(Detected change data)
○ ○ ○ ○ ○ ○ ○
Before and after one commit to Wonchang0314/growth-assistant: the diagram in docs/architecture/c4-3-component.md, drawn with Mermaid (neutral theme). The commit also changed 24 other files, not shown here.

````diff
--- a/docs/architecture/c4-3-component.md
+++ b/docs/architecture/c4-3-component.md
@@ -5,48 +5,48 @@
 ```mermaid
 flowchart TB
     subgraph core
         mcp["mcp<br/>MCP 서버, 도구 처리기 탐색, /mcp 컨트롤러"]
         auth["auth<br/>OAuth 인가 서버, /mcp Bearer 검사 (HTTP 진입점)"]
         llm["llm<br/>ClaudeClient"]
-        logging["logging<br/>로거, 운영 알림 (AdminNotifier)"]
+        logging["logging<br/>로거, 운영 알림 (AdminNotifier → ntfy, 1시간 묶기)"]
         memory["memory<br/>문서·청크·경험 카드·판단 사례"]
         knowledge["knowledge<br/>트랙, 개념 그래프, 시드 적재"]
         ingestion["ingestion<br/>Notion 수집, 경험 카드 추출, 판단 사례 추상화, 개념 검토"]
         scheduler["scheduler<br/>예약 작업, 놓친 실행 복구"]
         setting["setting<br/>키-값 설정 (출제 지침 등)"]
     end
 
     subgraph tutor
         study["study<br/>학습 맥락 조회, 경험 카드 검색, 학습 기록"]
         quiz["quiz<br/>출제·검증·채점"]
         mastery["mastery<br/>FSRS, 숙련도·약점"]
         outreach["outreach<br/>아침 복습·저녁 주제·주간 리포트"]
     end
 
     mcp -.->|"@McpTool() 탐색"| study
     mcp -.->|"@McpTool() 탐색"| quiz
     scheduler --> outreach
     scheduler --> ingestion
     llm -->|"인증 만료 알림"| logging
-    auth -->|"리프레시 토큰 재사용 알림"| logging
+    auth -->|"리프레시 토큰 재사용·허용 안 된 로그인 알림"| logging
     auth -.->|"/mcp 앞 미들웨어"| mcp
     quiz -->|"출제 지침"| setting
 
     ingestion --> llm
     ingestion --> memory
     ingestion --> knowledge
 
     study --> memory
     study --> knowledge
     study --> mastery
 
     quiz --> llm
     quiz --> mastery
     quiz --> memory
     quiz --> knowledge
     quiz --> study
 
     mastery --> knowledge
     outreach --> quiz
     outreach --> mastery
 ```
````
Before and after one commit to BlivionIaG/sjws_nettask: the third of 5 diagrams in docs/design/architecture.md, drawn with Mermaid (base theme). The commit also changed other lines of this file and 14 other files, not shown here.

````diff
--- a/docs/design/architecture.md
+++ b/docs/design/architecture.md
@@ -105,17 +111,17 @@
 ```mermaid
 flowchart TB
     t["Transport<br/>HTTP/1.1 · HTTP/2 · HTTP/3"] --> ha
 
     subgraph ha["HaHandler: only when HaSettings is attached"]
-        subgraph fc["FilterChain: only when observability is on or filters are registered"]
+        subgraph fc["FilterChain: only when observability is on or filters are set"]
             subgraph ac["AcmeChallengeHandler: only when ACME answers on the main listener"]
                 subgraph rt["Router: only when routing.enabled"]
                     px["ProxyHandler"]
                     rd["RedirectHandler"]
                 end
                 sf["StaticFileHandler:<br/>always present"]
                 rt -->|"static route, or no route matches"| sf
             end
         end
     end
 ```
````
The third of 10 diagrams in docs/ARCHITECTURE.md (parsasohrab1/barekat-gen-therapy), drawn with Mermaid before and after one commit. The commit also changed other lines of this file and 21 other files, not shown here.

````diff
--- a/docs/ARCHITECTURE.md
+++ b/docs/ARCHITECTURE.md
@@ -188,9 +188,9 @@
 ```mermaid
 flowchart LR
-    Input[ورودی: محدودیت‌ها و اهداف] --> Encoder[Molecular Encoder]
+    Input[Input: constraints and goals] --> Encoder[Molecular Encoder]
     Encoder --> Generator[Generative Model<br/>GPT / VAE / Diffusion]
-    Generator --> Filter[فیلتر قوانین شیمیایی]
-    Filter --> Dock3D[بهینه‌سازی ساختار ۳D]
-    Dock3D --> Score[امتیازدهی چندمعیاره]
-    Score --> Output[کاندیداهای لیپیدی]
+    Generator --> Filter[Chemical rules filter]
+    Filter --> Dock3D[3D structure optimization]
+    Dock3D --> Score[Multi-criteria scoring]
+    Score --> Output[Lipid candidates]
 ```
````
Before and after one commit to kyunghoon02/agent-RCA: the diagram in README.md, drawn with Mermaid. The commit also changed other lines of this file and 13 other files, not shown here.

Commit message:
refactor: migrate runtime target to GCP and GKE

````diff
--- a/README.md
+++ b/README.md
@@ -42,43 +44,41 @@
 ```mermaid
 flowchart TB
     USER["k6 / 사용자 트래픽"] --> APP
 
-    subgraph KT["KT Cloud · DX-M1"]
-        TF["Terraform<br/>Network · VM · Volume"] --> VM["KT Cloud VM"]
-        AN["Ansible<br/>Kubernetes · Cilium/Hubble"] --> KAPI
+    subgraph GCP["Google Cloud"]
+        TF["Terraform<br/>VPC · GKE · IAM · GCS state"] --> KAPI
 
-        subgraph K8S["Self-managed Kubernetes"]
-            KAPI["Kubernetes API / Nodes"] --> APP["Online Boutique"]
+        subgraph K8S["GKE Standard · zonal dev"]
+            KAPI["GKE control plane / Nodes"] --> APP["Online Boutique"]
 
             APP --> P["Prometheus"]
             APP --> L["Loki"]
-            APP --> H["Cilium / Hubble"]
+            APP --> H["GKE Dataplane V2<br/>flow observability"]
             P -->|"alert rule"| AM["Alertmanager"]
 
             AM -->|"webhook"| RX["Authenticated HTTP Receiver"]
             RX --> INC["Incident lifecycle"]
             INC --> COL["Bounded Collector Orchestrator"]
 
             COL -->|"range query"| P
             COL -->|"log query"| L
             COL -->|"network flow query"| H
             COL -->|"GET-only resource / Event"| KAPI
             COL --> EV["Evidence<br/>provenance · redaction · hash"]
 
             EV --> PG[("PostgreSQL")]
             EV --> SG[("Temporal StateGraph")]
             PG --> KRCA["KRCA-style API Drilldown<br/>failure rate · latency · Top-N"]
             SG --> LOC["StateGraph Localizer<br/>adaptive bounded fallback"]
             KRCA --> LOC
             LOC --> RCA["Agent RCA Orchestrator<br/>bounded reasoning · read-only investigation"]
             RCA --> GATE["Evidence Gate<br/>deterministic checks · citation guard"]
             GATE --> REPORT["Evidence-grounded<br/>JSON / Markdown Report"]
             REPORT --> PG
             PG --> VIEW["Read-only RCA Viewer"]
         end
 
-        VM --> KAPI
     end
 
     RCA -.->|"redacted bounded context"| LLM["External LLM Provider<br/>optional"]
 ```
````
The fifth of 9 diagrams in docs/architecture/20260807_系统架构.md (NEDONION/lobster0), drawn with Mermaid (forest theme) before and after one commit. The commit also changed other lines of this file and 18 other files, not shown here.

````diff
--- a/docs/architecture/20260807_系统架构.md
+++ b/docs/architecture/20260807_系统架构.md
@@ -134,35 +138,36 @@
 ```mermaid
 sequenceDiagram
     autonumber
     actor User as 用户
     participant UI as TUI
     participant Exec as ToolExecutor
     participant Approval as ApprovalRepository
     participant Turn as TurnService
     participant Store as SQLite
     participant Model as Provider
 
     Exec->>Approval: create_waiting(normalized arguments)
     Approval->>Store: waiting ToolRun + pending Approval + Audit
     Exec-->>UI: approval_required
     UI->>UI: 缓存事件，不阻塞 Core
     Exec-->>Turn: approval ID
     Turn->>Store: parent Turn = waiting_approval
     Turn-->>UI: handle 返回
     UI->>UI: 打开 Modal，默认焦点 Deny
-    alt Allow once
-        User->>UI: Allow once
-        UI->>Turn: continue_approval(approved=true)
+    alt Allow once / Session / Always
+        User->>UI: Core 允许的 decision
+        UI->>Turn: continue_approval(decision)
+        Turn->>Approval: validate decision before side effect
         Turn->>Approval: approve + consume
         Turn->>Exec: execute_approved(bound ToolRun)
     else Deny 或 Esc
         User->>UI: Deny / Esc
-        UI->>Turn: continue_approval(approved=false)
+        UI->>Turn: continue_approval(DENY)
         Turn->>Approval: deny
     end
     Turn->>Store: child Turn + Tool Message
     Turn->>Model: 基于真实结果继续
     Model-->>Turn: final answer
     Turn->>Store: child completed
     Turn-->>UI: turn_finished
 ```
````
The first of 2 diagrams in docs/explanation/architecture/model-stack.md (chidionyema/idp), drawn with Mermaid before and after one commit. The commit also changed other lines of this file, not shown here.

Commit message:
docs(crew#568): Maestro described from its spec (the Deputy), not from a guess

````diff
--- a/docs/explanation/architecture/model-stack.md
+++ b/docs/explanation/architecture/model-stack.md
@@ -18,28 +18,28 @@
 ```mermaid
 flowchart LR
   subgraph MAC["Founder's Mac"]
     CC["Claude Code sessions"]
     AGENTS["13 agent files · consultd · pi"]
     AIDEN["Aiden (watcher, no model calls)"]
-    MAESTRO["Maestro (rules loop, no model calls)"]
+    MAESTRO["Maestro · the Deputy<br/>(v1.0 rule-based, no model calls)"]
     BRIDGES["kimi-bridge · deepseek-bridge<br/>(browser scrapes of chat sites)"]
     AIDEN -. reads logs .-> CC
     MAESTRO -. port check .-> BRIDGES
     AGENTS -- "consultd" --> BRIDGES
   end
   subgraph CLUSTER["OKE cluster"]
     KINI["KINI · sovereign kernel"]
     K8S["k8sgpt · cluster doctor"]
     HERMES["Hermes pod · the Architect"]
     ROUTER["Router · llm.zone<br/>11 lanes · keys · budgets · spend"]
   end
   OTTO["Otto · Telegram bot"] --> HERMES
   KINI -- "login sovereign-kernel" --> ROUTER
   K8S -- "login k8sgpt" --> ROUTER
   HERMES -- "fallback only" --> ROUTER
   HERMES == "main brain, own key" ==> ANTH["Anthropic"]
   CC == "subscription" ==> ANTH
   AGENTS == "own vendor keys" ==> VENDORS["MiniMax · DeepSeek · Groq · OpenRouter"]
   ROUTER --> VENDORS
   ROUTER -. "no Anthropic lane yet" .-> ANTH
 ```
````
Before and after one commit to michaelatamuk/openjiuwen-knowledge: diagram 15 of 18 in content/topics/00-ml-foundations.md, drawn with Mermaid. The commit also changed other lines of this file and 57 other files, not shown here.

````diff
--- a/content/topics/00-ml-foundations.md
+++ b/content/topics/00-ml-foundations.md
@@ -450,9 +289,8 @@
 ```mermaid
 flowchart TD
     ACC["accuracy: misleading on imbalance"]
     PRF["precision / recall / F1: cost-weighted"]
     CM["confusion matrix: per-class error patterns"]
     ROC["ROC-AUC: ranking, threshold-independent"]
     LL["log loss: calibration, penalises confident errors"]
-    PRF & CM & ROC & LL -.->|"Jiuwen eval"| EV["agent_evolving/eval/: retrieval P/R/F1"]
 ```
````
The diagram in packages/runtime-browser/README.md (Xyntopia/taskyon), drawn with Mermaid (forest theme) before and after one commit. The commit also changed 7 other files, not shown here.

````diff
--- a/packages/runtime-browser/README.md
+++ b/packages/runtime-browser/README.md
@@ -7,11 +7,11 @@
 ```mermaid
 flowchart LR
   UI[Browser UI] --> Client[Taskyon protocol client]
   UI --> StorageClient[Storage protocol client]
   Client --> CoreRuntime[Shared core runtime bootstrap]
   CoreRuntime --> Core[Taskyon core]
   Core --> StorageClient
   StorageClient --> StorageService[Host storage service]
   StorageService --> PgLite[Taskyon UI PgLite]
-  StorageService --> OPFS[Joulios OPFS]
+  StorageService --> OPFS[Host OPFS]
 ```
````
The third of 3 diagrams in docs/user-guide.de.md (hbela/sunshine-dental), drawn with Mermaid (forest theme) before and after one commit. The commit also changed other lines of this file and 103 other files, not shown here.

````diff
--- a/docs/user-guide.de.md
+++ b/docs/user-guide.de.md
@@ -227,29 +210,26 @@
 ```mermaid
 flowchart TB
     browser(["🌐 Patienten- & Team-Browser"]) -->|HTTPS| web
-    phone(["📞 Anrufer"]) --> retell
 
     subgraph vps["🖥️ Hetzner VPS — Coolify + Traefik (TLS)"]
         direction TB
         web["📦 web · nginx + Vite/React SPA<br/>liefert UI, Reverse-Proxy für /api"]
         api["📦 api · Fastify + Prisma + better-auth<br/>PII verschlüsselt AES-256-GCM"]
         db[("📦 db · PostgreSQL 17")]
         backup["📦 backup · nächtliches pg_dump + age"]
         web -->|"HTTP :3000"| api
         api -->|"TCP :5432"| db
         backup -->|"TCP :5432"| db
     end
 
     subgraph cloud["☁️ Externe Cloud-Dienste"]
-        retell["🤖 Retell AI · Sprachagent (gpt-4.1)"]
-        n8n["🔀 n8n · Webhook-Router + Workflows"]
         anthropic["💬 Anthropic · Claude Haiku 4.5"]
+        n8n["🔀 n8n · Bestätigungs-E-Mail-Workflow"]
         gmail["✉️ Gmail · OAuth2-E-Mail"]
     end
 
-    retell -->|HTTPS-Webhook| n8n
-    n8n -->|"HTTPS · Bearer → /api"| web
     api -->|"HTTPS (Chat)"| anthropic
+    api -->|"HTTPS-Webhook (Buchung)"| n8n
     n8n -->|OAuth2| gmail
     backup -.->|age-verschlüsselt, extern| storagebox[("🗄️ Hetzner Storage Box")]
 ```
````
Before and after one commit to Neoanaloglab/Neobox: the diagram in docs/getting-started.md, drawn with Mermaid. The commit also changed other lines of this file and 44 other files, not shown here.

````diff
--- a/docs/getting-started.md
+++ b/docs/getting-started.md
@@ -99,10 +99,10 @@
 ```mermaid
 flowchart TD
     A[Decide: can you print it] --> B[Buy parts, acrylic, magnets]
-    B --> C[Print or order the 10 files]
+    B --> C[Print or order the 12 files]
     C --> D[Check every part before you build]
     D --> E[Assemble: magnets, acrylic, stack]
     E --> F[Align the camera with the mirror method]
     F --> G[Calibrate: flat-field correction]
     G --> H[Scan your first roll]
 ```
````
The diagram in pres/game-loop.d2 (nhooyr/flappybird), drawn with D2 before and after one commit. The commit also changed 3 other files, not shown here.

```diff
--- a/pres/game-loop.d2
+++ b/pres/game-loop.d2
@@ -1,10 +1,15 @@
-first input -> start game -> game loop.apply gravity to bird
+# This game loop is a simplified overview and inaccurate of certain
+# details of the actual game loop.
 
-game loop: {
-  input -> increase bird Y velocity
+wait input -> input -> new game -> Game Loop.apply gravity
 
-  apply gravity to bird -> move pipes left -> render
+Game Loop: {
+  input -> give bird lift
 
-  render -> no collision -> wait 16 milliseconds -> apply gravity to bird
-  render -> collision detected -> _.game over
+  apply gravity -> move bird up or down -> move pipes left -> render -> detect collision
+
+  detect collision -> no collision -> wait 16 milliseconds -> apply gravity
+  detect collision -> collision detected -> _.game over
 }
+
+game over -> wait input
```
○ ○ ○ ○ ○ ○ ○
• Task to carry out
From the records above, pull every line that carries the word "Exec".

• Expected answer
     participant Exec as ToolExecutor
     Exec->>Approval: create_waiting(normalized arguments)
     Exec-->>UI: approval_required
     Exec-->>Turn: approval ID
         Turn->>Exec: execute_approved(bound ToolRun)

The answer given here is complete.